- Date de réalisation : 7 Juillet 2011
- Durée du programme : 9 min
- Classification Dewey : Autres groupes, Urbanisme. Aménagement du territoire
- Auteur(s) : LÉVY-VROELANT Claire
- producteur : Université Toulouse II-Le Mirail
- Réalisateur(s) : MICHAUD Nathalie
- Editeur : SCPAM Université Toulouse II-Le Mirail
Dans la même collectionMixité, an urban and housing issue: ouverture du colloque [VO] / P. Boelhouwer, F. Ménard et al. Mixité, an urban and housing issue: ouverture du colloque [VF] / P. Boelhouwer, F. Ménard et al. Mixité, an urban and housing issue: introduction au colloque [VF]/ M.-C. Jaillet, Jean-Claude ... Mixité, an urban and housing issue: introduction au colloque [VO]/ M.-C. Jaillet, Jean-Claude ... Legal framework for sustainable communities: affordable housing / Juli Ponce European mortgage markets after the credit crisis / Kathleen J. Scanlon
End or future of the Social Housing. Beyond Europe: présentation de la plénière/ C. Lévy-Vroelant
End or future of the Social Housing. Looking beyond Europe: présentation de la plénière / Claire Lévy-Vroelant. In "Mixité : an urban and housing issue? Mixing people, housing and activities as urban challenge of the future", 23ème colloque international de l'European Network for Housing Research (ENHR), organisé par le Laboratoire Interdisciplinaire Solidarités, Sociétés, Territoires (LISST) à l'Université Toulouse II-Le Mirail, 5-8 juillet 2011. Plénière 5, 7 juillet 2011.

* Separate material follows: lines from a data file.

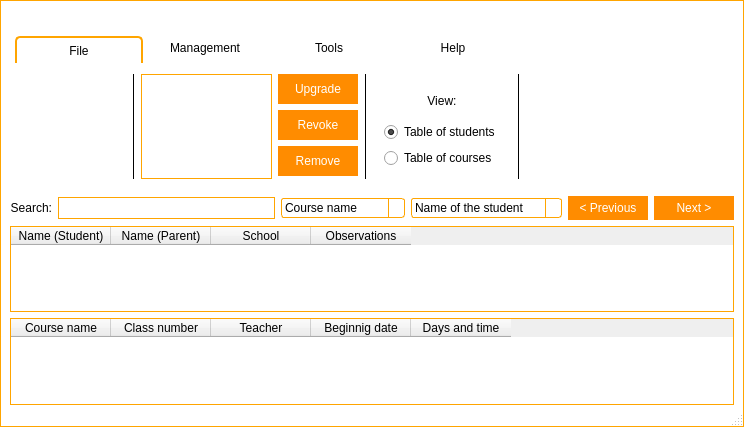
Old version of the form frmmain.ui in the repository Nintersoft/SmartClass.
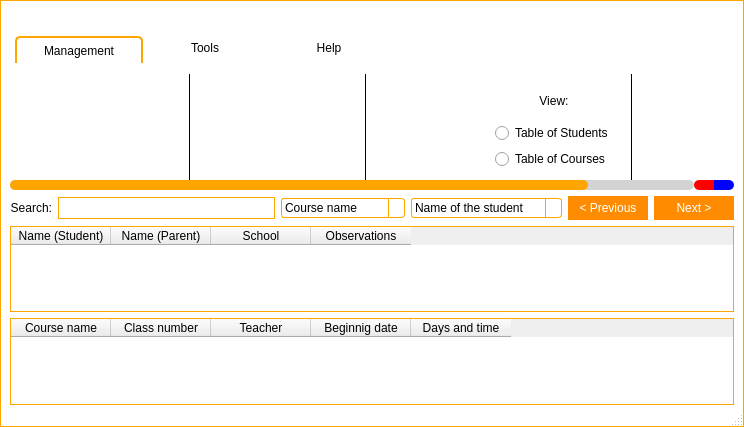
New version of the form. The open tabs and pages were chosen to show the change. Icons and pictures are not drawn. Custom widgets are drawn as their Qt base class.

Patch:
```diff
--- a/frmmain.ui
+++ b/frmmain.ui
@@ -468,209 +468,6 @@
         <property name="currentIndex">
          <number>1</number>
         </property>
-        <widget class="QWidget" name="tabFile">
-         <attribute name="title">
-          <string>File</string>
-         </attribute>
-         <layout class="QGridLayout" name="gridLayout_3">
-          <property name="leftMargin">
-           <number>0</number>
-          </property>
-          <property name="topMargin">
-           <number>0</number>
-          </property>
-          <property name="rightMargin">
-           <number>0</number>
-          </property>
-          <property name="bottomMargin">
-           <number>0</number>
-          </property>
-          <property name="spacing">
-           <number>0</number>
-          </property>
-          <item row="0" column="0">
-           <widget class="QScrollArea" name="scrollTabFile">
-            <property name="verticalScrollBarPolicy">
-             <enum>Qt::ScrollBarAlwaysOff</enum>
-            </property>
-            <property name="widgetResizable">
-             <bool>true</bool>
-            </property>
-            <widget class="QWidget" name="tabFileLayout">
-             <property name="geometry">
-              <rect>
-               <x>0</x>
-               <y>0</y>
-               <width>724</width>
-               <height>127</height>
-              </rect>
-             </property>
-             <layout class="QGridLayout" name="gridLayout_9">
-              <item row="0" column="6">
-               <widget class="Line" name="line_7">
-                <property name="frameShadow">
-                 <enum>QFrame::Plain</enum>
-                </property>
-                <property name="orientation">
-                 <enum>Qt::Vertical</enum>
-                </property>
-               </widget>
-              </item>
-              <item row="0" column="1">
-               <widget class="Line" name="line_4">
-                <property name="frameShadow">
-                 <enum>QFrame::Plain</enum>
-                </property>
-                <property name="orientation">
-                 <enum>Qt::Vertical</enum>
-                </property>
-               </widget>
-              </item>
-              <item row="0" column="0">
-               <widget class="QToolButton" name="btLogOff">
-                <property name="toolTip">
-                 <string>LogOff</string>
-                </property>
-                <property name="text">
-                 <string/>
-                </property>
-                <property name="icon">
-                 <iconset resource="resources.qrc">
-                  <normaloff>:/images/buttons/LogOut.PNG</normaloff>:/images/buttons/LogOut.PNG</iconset>
-                </property>
-                <property name="iconSize">
-                 <size>
-                  <width>100</width>
-                  <height>100</height>
-                 </size>
-                </property>
-               </widget>
-              </item>
-              <item row="0" column="2">
-               <widget class="QListWidget" name="lwUsers"/>
-              </item>
-              <item row="0" column="8">
-               <spacer name="horizontalSpacer_4">
-                <property name="orientation">
-                 <enum>Qt::Horizontal</enum>
-                </property>
-                <property name="sizeHint" stdset="0">
-                 <size>
-                  <width>216</width>
-                  <height>20</height>
-                 </size>
-                </property>
-               </spacer>
-              </item>
-              <item row="0" column="4">
-               <widget class="Line" name="line_6">
-                <property name="frameShadow">
-                 <enum>QFrame::Plain</enum>
-                </property>
-                <property name="orientation">
-                 <enum>Qt::Vertical</enum>
-                </property>
-               </widget>
-              </item>
-              <item row="0" column="3">
-               <layout class="QVBoxLayout" name="verticalLayout">
-                <item>
-                 <widget class="QPushButton" name="btUpgradeRole">
-                  <property name="minimumSize">
-                   <size>
-                    <width>80</width>
-                    <height>30</height>
-                   </size>
-                  </property>
-                  <property name="text">
-                   <string>Upgrade</string>
-                  </property>
-                 </widget>
-                </item>
-                <item>
-                 <widget class="QPushButton" name="btRevokeRole">
-                  <property name="minimumSize">
-                   <size>
-                    <width>80</width>
-                    <height>30</height>
-                   </size>
-                  </property>
-                  <property name="text">
-                   <string>Revoke</string>
-                  </property>
-                 </widget>
-                </item>
-                <item>
-                 <widget class="QPushButton" name="btRemoveUser">
-                  <property name="minimumSize">
-                   <size>
-                    <width>80</width>
-                    <height>30</height>
-                   </size>
-                  </property>
-                  <property name="text">
-                   <string>Remove</string>
-                  </property>
-                 </widget>
-                </item>
-               </layout>
-              </item>
-              <item row="0" column="7">
-               <widget class="QToolButton" name="btSettings">
-                <property name="text">
-                 <string/>
-                </property>
-                <property name="icon">
-                 <iconset resource="resources.qrc">
-                  <normaloff>:/images/buttons/Settings.png</normaloff>:/images/buttons/Settings.png</iconset>
-                </property>
-                <property name="iconSize">
-                 <size>
-                  <width>100</width>
-                  <height>100</height>
-                 </size>
-                </property>
-               </widget>
-              </item>
-              <item row="0" column="5">
-               <widget class="QWidget" name="widget" native="true">
-                <layout class="QGridLayout" name="gridLayout_10">
-                 <item row="1" column="0">
-                  <widget class="QRadioButton" name="rbStudentsTable">
-                   <property name="text">
-                    <string>Table of students</string>
-                   </property>
-                   <property name="checked">
-                    <bool>true</bool>
-                   </property>
-                  </widget>
-                 </item>
-                 <item row="0" column="0">
-                  <widget class="QLabel" name="lblViewTable">
-                   <property name="text">
-                    <string>View:</string>
-                   </property>
-                   <property name="alignment">
-                    <set>Qt::AlignCenter</set>
-                   </property>
-                  </widget>
-                 </item>
-                 <item row="2" column="0">
-                  <widget class="QRadioButton" name="rbCoursesTable">
-                   <property name="text">
-                    <string>Table of courses</string>
-                   </property>
-                  </widget>
-                 </item>
-                </layout>
-               </widget>
-              </item>
-             </layout>
-            </widget>
-           </widget>
-          </item>
-         </layout>
-        </widget>
         <widget class="QWidget" name="tabManagement">
          <attribute name="title">
           <string>Management</string>
@@ -704,8 +501,8 @@
               <rect>
                <x>0</x>
                <y>0</y>
-               <width>724</width>
-               <height>127</height>
+               <width>844</width>
+               <height>124</height>
               </rect>
              </property>
              <layout class="QGridLayout" name="gridLayout_8">
@@ -968,6 +765,36 @@
                 </property>
                </widget>
               </item>
+              <item row="0" column="7" rowspan="2">
+               <widget class="QWidget" name="widget_2" native="true">
+                <layout class="QGridLayout" name="gridLayout_11">
+                 <item row="1" column="0">
+                  <widget class="QRadioButton" name="rbStudentsTable">
+                   <property name="text">
+                    <string>Table of Students</string>
+                   </property>
+                  </widget>
+                 </item>
+                 <item row="2" column="0">
+                  <widget class="QRadioButton" name="rbCoursesTable">
+                   <property name="text">
+                    <string>Table of Courses</string>
+                   </property>
+                  </widget>
+                 </item>
+                 <item row="0" column="0">
+                  <widget class="QLabel" name="lblViewTable">
+                   <property name="text">
+                    <string>View:</string>
+                   </property>
+                   <property name="alignment">
+                    <set>Qt::AlignCenter</set>
+                   </property>
+                  </widget>
+                 </item>
+                </layout>
+               </widget>
+              </item>
              </layout>
             </widget>
            </widget>
@@ -1103,7 +930,24 @@
                 </property>
                </widget>
               </item>
-              <item row="0" column="4">
+              <item row="0" column="1">
+               <widget class="QToolButton" name="btSettings">
+                <property name="text">
+                 <string/>
+                </property>
+                <property name="icon">
+                 <iconset resource="resources.qrc">
+                  <normaloff>:/images/buttons/Settings.png</normaloff>:/images/buttons/Settings.png</iconset>
+                </property>
+                <property name="iconSize">
+                 <size>
+                  <width>100</width>
+                  <height>100</height>
+                 </size>
+                </property>
+               </widget>
+              </item>
+              <item row="0" column="8">
                <widget class="QToolButton" name="btImportDB">
                 <property name="text">
                  <string/>
@@ -1147,6 +991,50 @@
                 </property>
                </widget>
               </item>
+              <item row="0" column="6">
+               <widget class="QToolButton" name="btResetDB">
+                <property name="text">
+                 <string/>
+                </property>
+                <property name="icon">
+                 <iconset resource="resources.qrc">
+                  <normaloff>:/images/buttons/ResetDB.png</normaloff>:/images/buttons/ResetDB.png</iconset>
+                </property>
+                <property name="iconSize">
+                 <size>
+                  <width>100</width>
+                  <height>100</height>
+                 </size>
+                </property>
+               </widget>
+              </item>
+              <item row="0" column="3">
+               <widget class="Line" name="line_7">
+                <property name="frameShadow">
+                 <enum>QFrame::Plain</enum>
+                </property>
+                <property name="orientation">
+                 <enum>Qt::Vertical</enum>
+                </property>
+               </widget>
+              </item>
+              <item row="0" column="2">
+               <widget class="QToolButton" name="btManageUsers">
+                <property name="text">
+                 <string/>
+                </property>
+                <property name="icon">
+                 <iconset resource="resources.qrc">
+                  <normaloff>:/images/buttons/ManageUser.png</normaloff>:/images/buttons/ManageUser.png</iconset>
+                </property>
+                <property name="iconSize">
+                 <size>
+                  <width>100</width>
+                  <height>100</height>
+                 </size>
+                </property>
+               </widget>
+              </item>
              </layout>
             </widget>
            </widget>
```
Left out of the diff: 379 changed lines with no effect on the pictures.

In European ‘old’ countries, there is an evolution toward residualisation or at least marginalisation of social housing, while the supply hardly meets the demand. In that context, different responses are available. The state of maturation or dilapidation of the ‘welfare state’, the historical forms of collective and individual protection (including home ownership), the position of economic and financial stakeholders, the transformation of ‘civil societies’ and forms of participation, are probably among the main factors that help to explain or at least to describe precisely the ongoing transformations.
To what extend the less and less efficient ‘European social model’ would take benefit in considering what is going on in ‘other’ places, sometimes seen as ‘past’, and sometimes as ‘future’? What are the processes Social Housing is involved in and do they refer to similar factors? Are there other forms (of socialised property) that allow better repartition of goods and protections - in terms of housing but more generally in terms of wealth? Are for instance intermediate tenures, or/and mix tenures opening interesting perspectives for providing affordable (if not social) housing? Is the homeownership model definitely in opposition with Social Housing?
Looking at East Asian’s and European post-socialist societies and housing policies, the session addresses the question of possible developing models and practices providing a kind of ‘mix’ housing supply, and the place of social housing in it. Finally, the stake is to better understand to what extend comparisons could be useful, or ‘lessons’ could be taken.